→ **Exercise description**: Copy out every line from the records that includes "console".

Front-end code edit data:

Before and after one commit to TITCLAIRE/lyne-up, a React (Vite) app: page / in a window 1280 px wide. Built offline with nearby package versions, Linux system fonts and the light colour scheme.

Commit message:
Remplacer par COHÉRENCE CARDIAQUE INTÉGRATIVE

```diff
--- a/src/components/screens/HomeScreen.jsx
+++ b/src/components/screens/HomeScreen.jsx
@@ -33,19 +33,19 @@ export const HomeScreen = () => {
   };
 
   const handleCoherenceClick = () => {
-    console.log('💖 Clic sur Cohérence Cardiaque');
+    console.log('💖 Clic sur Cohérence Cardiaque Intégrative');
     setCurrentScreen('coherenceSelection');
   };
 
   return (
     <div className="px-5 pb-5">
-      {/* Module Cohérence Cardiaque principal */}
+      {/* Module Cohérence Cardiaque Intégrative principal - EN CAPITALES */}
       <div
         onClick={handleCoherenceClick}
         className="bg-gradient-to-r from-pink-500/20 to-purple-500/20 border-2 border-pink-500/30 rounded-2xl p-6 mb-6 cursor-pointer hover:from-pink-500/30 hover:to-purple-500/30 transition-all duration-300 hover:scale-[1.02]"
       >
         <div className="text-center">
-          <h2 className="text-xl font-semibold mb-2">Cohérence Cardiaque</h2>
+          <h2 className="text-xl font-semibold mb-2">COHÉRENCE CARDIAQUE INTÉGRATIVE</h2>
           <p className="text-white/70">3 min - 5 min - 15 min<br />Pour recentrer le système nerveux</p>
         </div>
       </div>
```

→ **Result**:
-    console.log('💖 Clic sur Cohérence Cardiaque');
+    console.log('💖 Clic sur Cohérence Cardiaque Intégrative');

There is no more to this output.